In this new exhibition, Naina returns to his signature medium bleach, which he uses to sear photogram-esque silhouettes onto surfaces. Bleach being an apt metaphor for colonisation, which he has used in this exhibition in combination with luscious green textiles and paper, alongside his classic black textiles. In this new series, the bold and rich hues of the rainforest reflect Country, the land which is being systematically destroyed by ‘His Colony’.

Through a domestic lens, Naina scrutinises the impact of colonisation on every aspect aboriginal culture. The everyday setting is built through subtle signifiers such as curtains, cutlery, children’s toys, and household waste, which is transformed into political messaging through Naina’s bleach and manipulation.

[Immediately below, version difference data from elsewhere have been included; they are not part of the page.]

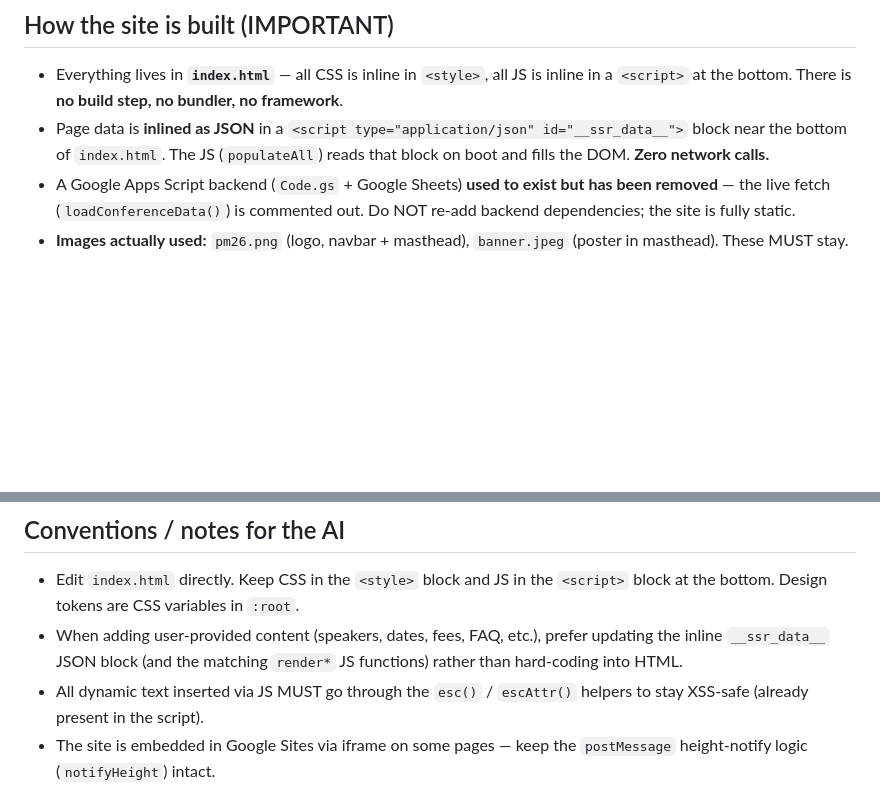
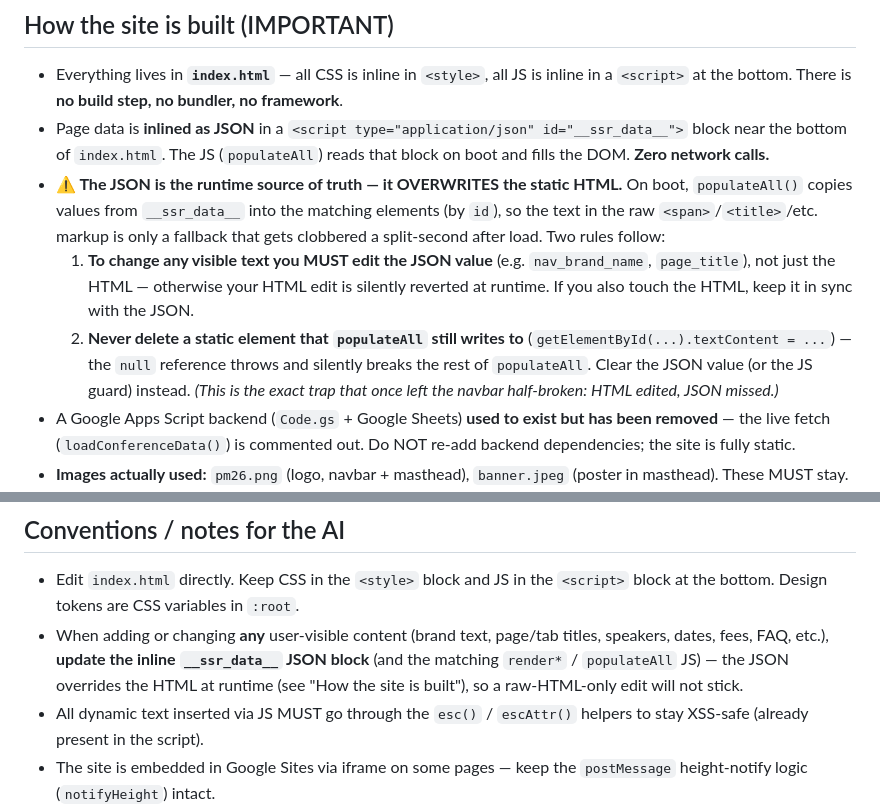
Before and after one commit to photonicsmeeting/photonicsmeeting2026, a Markdown page: AGENTS.md, 2 parts joined by grey strips. GitHub-like rendering; blank space fills up the shorter version.

```diff
--- a/AGENTS.md
+++ b/AGENTS.md
@@ -30,6 +30,18 @@ celebration of the **International Day of Light**.
 - Page data is **inlined as JSON** in a `<script type="application/json" id="__ssr_data__">`
   block near the bottom of `index.html`. The JS (`populateAll`) reads that block on
   boot and fills the DOM. **Zero network calls.**
+- **⚠️ The JSON is the runtime source of truth — it OVERWRITES the static HTML.** On
+  boot, `populateAll()` copies values from `__ssr_data__` into the matching elements
+  (by `id`), so the text in the raw `<span>`/`<title>`/etc. markup is only a fallback
+  that gets clobbered a split-second after load. Two rules follow:
+  1. **To change any visible text you MUST edit the JSON value** (e.g. `nav_brand_name`,
+     `page_title`), not just the HTML — otherwise your HTML edit is silently reverted at
+     runtime. If you also touch the HTML, keep it in sync with the JSON.
+  2. **Never delete a static element that `populateAll` still writes to**
+     (`getElementById(...).textContent = ...`) — the `null` reference throws and
+     silently breaks the rest of `populateAll`. Clear the JSON value (or the JS guard)
+     instead. *(This is the exact trap that once left the navbar half-broken: HTML
+     edited, JSON missed.)*
 - A Google Apps Script backend (`Code.gs` + Google Sheets) **used to exist but has
   been removed** — the live fetch (`loadConferenceData()`) is commented out. Do NOT
   re-add backend dependencies; the site is fully static.
@@ -69,9 +81,10 @@ celebration of the **International Day of Light**.
 ## Conventions / notes for the AI
 - Edit `index.html` directly. Keep CSS in the `<style>` block and JS in the
   `<script>` block at the bottom. Design tokens are CSS variables in `:root`.
-- When adding user-provided content (speakers, dates, fees, FAQ, etc.), prefer
-  updating the inline `__ssr_data__` JSON block (and the matching `render*` JS
-  functions) rather than hard-coding into HTML.
+- When adding or changing **any** user-visible content (brand text, page/tab titles,
+  speakers, dates, fees, FAQ, etc.), **update the inline `__ssr_data__` JSON block**
+  (and the matching `render*` / `populateAll` JS) — the JSON overrides the HTML at
+  runtime (see "How the site is built"), so a raw-HTML-only edit will not stick.
 - All dynamic text inserted via JS MUST go through the `esc()` / `escAttr()`
   helpers to stay XSS-safe (already present in the script).
 - The site is embedded in Google Sites via iframe on some pages — keep the
```
Also changed, not shown: CLAUDE.md (+16 -3 lines).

The reoccurring motif of the fence features heavily throughout this series, which Naina has forged from a plastic toy. Fences have significant metaphorical significance: claiming stolen land, delineating ‘us and them’, incarceration, separation, idealist suburbia. Even more sinister is the implication of innocent play perpetuating colonial ideals without consideration or context. Aboriginal identity and culture as plaything for His Colony is evident in this series.

The cornerstone work of the exhibition is a flag created by Naina which is emblazoned with a Union Jack, tacked together by safety pins, and defaced with bleach. The bleach is liberally applied in pools creating yellowed archipelagos among a green expanse. The Union Jack gives way to cloud like imagery from the application of bleach. A liminal space between earth and sky, cultures and understanding.